Then, in May 2015, the arrest of Fifa executives revealed that the tournament’s very foundations were rotten. Evidence emerged that South Africa had encouraged Fifa to pay money to a corrupt member of its executive to secure three votes in favour of its hosting the tournament.
As Sepp Blatter’s Fifa edifice crumbled, a web of transactions, from New York to Trinidad and Tobago and the Cayman Islands, showed how money was diverted to ensure that South Africa’s bid to host the tournament succeeded.
In The Big Fix, Ray Hartley reveals the truth about the rotten foundation on which an epic national achievement was built, exposing the people who used the event to amass wealth and power. This is the real story of the 2010 World Cup.
About Ragged Glory
Twenty years after it abandoned apartheid and charted a new, democratic course, South Africa remains an enigma. It is, on the one hand, an example of a successful transition from minority rule and oppression to constitutional democracy, with all the trappings of a modern state. There is much to celebrate. But, on the other hand, it is also a country under siege, as self-enriching, extractive elites from the old and new orders seek to line their pockets at the expense of the poor. The institutions designed to protect democracy are frequently under threat, their backs to the wall as powerful figures seek to disarm those standing in the way of accumulation. South Africa is a country moving forward, but its pace is slowing and it is taking the occasional backward step as it carries more and more of the baggage of corruption, patronage and crime.
My goal in writing this book has been to explore how the country has found itself in this precarious position two decades after it embarked on a journey full of hope. I have attempted to trace the events, people and – to borrow Malcom Gladwell’s phrase – the ‘tipping points’ that have shaped the first twenty years of the ‘new’ South Africa.
My primary source is my own experience. I was fortunate to witness South Africa’s democracy take shape from the best seats in the house. As an administrative official in the constitutional negotiations of the early 1990s, I watched negotiators such as Cyril Ramaphosa, Roelf Meyer and the late Colin Eglin shape the constitution that would guide the new democratic polity. As a political reporter, first for Business Day, and later for South Africa’s largest circulation newspaper, the Sunday Times, I covered the months leading up to the first democratic election. I travelled extensively, visiting the conflict-ravaged townships around Johannesburg, the quasi-military training camps of Inkatha deep in rural KwaZulu and the battlefield of Mmabatho in the then Bophuthatswana, where a right-wing coup attempt was put down. I reported on Nelson Mandela and FW de Klerk as they campaigned for votes in the lead-up to the democratic elections of April 1994.

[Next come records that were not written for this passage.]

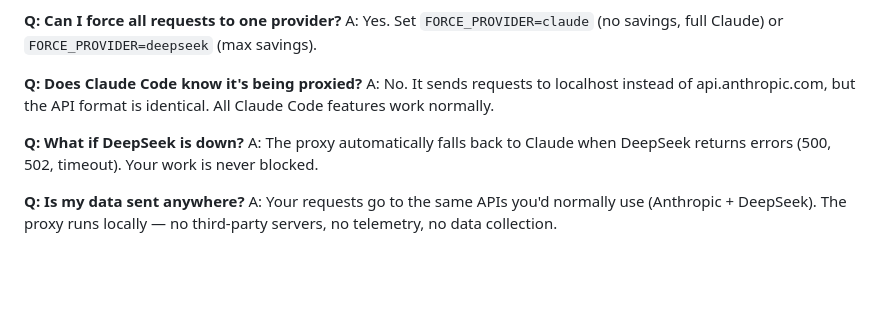
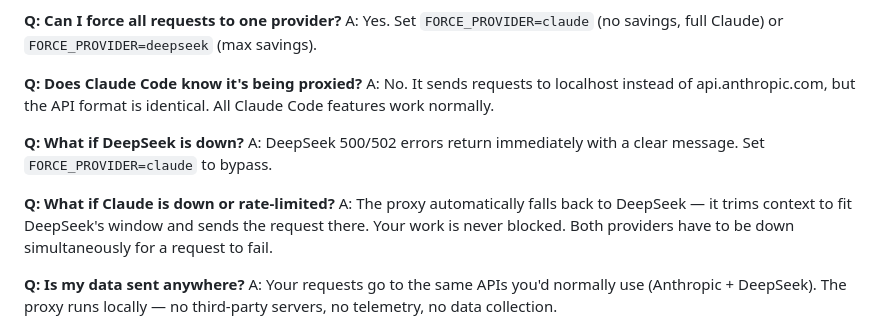
Before and after one commit to Skunk-Tech/aismush, a Markdown page: README.md, the part around the change. Rendered like a GitHub page; blank space fills up the shorter version.

Commit message:
Update README: document Claude→DeepSeek automatic fallback

```diff
--- a/README.md
+++ b/README.md
@@ -253,7 +253,10 @@ A: Yes. Set `FORCE_PROVIDER=claude` (no savings, full Claude) or `FORCE_PROVIDER
 A: No. It sends requests to localhost instead of api.anthropic.com, but the API format is identical. All Claude Code features work normally.
 
 **Q: What if DeepSeek is down?**
-A: The proxy automatically falls back to Claude when DeepSeek returns errors (500, 502, timeout). Your work is never blocked.
+A: DeepSeek 500/502 errors return immediately with a clear message. Set `FORCE_PROVIDER=claude` to bypass.
+
+**Q: What if Claude is down or rate-limited?**
+A: The proxy automatically falls back to DeepSeek — it trims context to fit DeepSeek's window and sends the request there. Your work is never blocked. Both providers have to be down simultaneously for a request to fail.
 
 **Q: Is my data sent anywhere?**
 A: Your requests go to the same APIs you'd normally use (Anthropic + DeepSeek). The proxy runs locally — no third-party servers, no telemetry, no data collection.
```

Once the dust of the transition had settled, I worked as political correspondent for the Sunday Times, covering the first democratic parliament and the Nelson Mandela presidency, travelling with him abroad on historic visits to the United Kingdom, France and New Zealand. I followed Thabo Mbeki as he consolidated power at the centre and shifted the emphasis from reconstruction and reconciliation to transformation and fiscal conservatism. I travelled with him to Japan, China, South Korea and Hong Kong as he played to his strength as a diplomat. And I witnessed the incredible meltdown that saw him pursue bizarre policies on Aids and the accommodation of Robert Mugabe’s increasingly renegade regime in Zimbabwe. As founding editor of The Times, I watched as Jacob Zuma administered the coup de grâce at the ANC’s 2007 Polokwane conference, which led to the party putting Kgalema Motlanthe into office in 2008 to mark time until the 2009 election, when Zuma himself took power. Zuma’s consolidation of the accumulation and cronyism, which had begun under Mbeki, and, to a lesser extent, under Mandela, has characterised the recent period. As editor of the Sunday Times, I saw much of this controversy unfold before my eyes as the country’s top journalists courageously – and often at great personal cost – broke the scandals that have plagued the Zuma years, including the falls from grace of police commissioner Bheki Cele and public works minister Gwen Mahlangu-Nkabinde, the cronyism and corruption of cooperative governance minister Sicelo Shiceka, and the abuse of resources by communications minister Dina Pule. These exposés and their outcomes – all of these political bigwigs lost their jobs – is, at once, evidence of everything that is wrong and everything that is right with South Africa’s democratic system. They should never have broken the public’s trust, but, once they did, they were dealt with, albeit reluctantly.